1 Department of Clinical Medicine - Department of Clinical Epidemiology, Department of Clinical Medicine, Health, Aarhus University2 Institute of Clinical Sciences , Sahlgrenska Academy, University of Göteborg.3 unknown4 The Department of Orthopaedics E, ?AS, Faculty of Health Sciences, Aarhus University, Aarhus University5 Department of Clinical Medicine - Department of Clinical Epidemiology, Department of Clinical Medicine, Health, Aarhus University
Background and purpose - Previous studies of patients who have undergone total hip arthroplasty (THA) due to femoral head necrosis (FHN) have shown an increased risk of revision compared to cases with primary osteoarthritis (POA), but recent studies have suggested that this procedure is not associated with poor outcome. We compared the risk of revision after operation with THA due to FHN or POA in the Nordic Arthroplasty Register Association (NARA) database including Denmark, Finland, Norway, and Sweden. Patients and methods - 427,806 THAs performed between 1995 and 2011 were included. The relative risk of revision for any reason, for aseptic loosening, dislocation, deep infection, and periprosthetic fracture was studied before and after adjustment for covariates using Cox regression models. Results - 416,217 hips with POA (mean age 69 (SD 10), 59% females) and 11,589 with FHN (mean age 65 (SD 16), 58% females) were registered. The mean follow-up was 6.3 (SD 4.3) years. After 2 years of observation, 1.7% in the POA group and 3.0% in the FHN group had been revised. The corresponding proportions after 16 years of observation were 4.2% and 6.1%, respectively. The 16-year survival in the 2 groups was 86% (95% CI: 86-86) and 77% (CI: 74-80). After adjusting for covariates, the relative risk (RR) of revision for any reason was higher in patients with FHN for both periods studied (up to 2 years: RR = 1.44, 95% CI: 1.34-1.54; p <0.001; and 2-16 years: RR = 1.25, 1.14-1.38; p <0.001). Interpretation - Patients with FHN had an overall increased risk of revision. This increased risk persisted over the entire period of observation and covered more or less all of the 4 most common reasons for revision.
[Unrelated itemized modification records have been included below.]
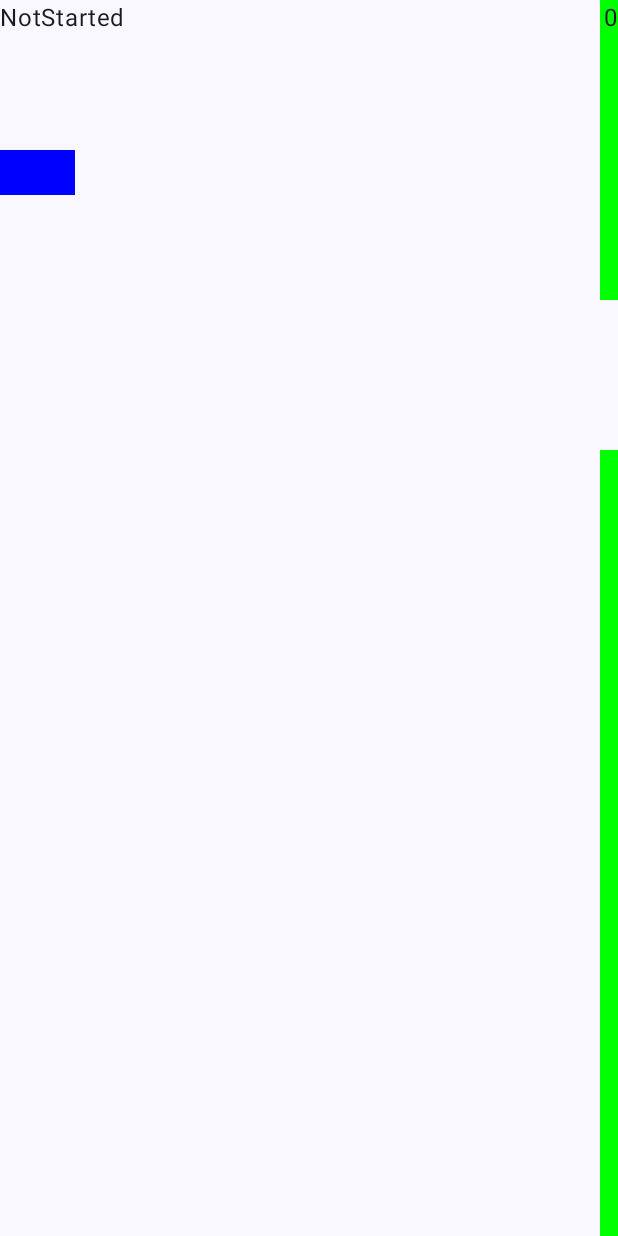
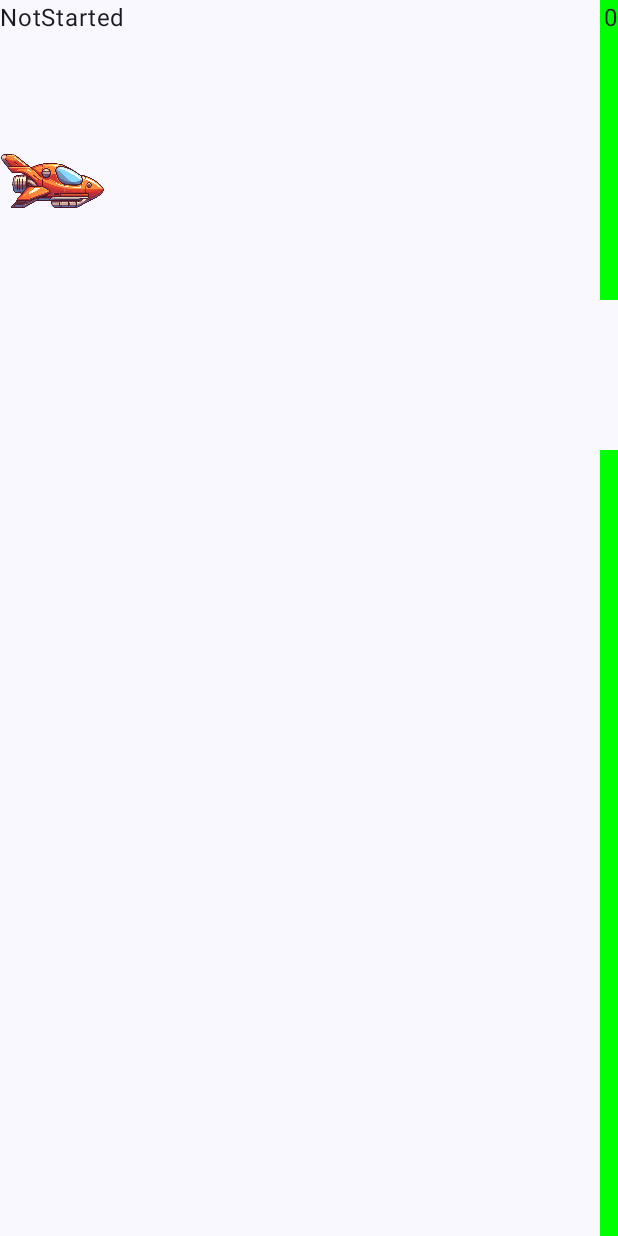
Before and after one commit to Mehdi-git/atari, an Android app built with Jetpack Compose: the screen it shows after launch (MainActivity), on a phone screen of 412 x 824 dp. Run offline under Robolectric (Android 15) with nearby library versions, the phone set to English and light mode, and no system bars; 1 statement that could not run was skipped.

Commit message:
feat: add player image

```diff
--- a/app/src/main/java/com/example/mygame/ui/components/Player.kt
+++ b/app/src/main/java/com/example/mygame/ui/components/Player.kt
@@ -1,15 +1,16 @@
 package com.example.mygame.ui.components
 
-import androidx.compose.foundation.background
+import androidx.compose.foundation.Image
 import androidx.compose.foundation.layout.Box
 import androidx.compose.foundation.layout.offset
 import androidx.compose.foundation.layout.size
 import androidx.compose.runtime.Composable
 import androidx.compose.runtime.collectAsState
 import androidx.compose.ui.Modifier
-import androidx.compose.ui.graphics.Color
+import androidx.compose.ui.res.painterResource
 import androidx.compose.ui.unit.IntOffset
 import androidx.compose.ui.unit.dp
+import com.example.mygame.R
 import com.example.mygame.ui.logic.PlayerClashLogic
 import com.example.mygame.ui.logic.PlayerLogic
 import com.example.mygame.ui.model.toDpSize
@@ -23,13 +24,14 @@ internal fun Player(
     Box(modifier) {
         val player = playerLogic.player.collectAsState()
         val clash = playerClashLogic.clashHappened.collectAsState().value
-        Box(
+        Image(
+            painterResource(id = R.drawable.car_one),
+            contentDescription = null,
             Modifier
                 .offset {
                     IntOffset(x = 0, y = player.value.y.dp.roundToPx())
                 }
                 .size(player.value.size.toDpSize())
-                .background(if (clash) Color.Red else Color.Blue)
         )
     }
 }
--- a/app/src/main/java/com/example/mygame/ui/model/Player.kt
+++ b/app/src/main/java/com/example/mygame/ui/model/Player.kt
@@ -6,7 +6,7 @@ import androidx.compose.ui.geometry.Rect
 data class Player(
     val y: Float,
     val speed: Float,
-    val size: Size = Size(50f, 30f)
+    val size: Size = Size(70f, 40f)
 ) {
 
     val rect = Rect(Offset(0f,y), size.toComposeSize())
```
Also changed, not shown: app/src/main/res/drawable/background.png (added), app/src/main/res/drawable/block_bottom.png (added), app/src/main/res/drawable/block_top.png (added), app/src/main/res/drawable/car_one.png (added).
Acta Orthopaedica (online), 2014, Vol 85, Issue 1, p. 11-7
Age Distribution; Aged; Aged, 80 and over; Arthroplasty, Replacement, Hip; Female; Femur Head Necrosis; Hip Prosthesis; Humans; Kaplan-Meier Estimate; Male; Middle Aged; Osteoarthritis, Hip; Periprosthetic Fractures; Postoperative Period; Prosthesis Failure; Prosthesis-Related Infections; Registries; Reoperation; Risk Assessment; Scandinavia; Treatment Outcome